The best example of a wine portal is the buchetta of Palazzo Viviani, which was still in use in the 1700s. A marble plaque above it states the hours that the cantina was open – not only for each day, but also varying by season and for holidays.
A well-known portal (see photo above) on the north side of Palazzo Antinori (home of famed vintners for the past 500 years) and next to the entry door of Ristorante Buca Lapi, is a fake. Although celebrated at the beginning of an excellent CBS 60 Minutes piece, the impressively “aged” wooden door goes nowhere, and never did.
The wine portal in the Palazzo Strozzino (the “starter” home of the Strozzi before they built the “keeping up with the Medici” palace across the square) is a bit odd because it is uncomfortably low and incorporates a superfluous base stone. Some propose that the stone was part of the foundation of a previous medieval building and Michelozzo, the architect, incorporated it into his final design.
Like the Strozzi, the Pazzi were competing bankers of the Medici. They built their own grand palazzo in 1468 on Via del Proconsolo with a wine portal at the appropriate height next to the grand entry door. Due to their failed attempt to murder Lorenzo de’ Medici in 1478, Pazzi wine was sold through the buchetta del vino for only ten years. Lorenzo the Magnificent ousted the family from the palazzo and banished the Pazzi from Florence.

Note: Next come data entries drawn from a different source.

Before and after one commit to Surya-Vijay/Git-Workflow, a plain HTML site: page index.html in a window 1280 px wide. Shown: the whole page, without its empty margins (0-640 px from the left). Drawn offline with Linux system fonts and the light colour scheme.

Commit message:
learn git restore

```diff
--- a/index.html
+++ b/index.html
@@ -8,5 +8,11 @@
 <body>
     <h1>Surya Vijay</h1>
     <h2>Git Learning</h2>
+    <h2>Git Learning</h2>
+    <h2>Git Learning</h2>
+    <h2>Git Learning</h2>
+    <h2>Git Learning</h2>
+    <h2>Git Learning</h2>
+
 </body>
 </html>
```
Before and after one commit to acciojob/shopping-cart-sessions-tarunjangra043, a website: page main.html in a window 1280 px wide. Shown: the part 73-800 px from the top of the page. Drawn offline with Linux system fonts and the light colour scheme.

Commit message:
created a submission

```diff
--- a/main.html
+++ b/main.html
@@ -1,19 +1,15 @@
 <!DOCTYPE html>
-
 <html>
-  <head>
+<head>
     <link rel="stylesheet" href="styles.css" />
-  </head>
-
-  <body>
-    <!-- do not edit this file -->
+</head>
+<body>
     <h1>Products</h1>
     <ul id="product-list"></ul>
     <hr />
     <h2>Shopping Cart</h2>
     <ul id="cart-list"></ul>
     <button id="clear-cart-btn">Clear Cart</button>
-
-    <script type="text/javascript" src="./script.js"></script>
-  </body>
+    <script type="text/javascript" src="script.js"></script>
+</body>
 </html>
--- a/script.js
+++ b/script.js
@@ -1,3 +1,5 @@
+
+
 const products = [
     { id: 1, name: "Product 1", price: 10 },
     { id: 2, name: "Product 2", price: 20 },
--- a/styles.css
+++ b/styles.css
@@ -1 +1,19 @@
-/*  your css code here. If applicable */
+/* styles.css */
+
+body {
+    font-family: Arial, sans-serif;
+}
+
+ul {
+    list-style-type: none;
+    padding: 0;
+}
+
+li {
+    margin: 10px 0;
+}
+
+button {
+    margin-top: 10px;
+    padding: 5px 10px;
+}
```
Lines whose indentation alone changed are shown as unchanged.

Today, the buchette del vino are preserved by law as historical architectural artifacts. This has not stopped them from being turned into mail slots, doorbell/intercom posts, or plastered walls with a vague outline of an more interesting past.
See Mangia! Mangia! – Tale of Two Brothers – a previous post – and find the wine portal in the photo of Trattoria Il Latini.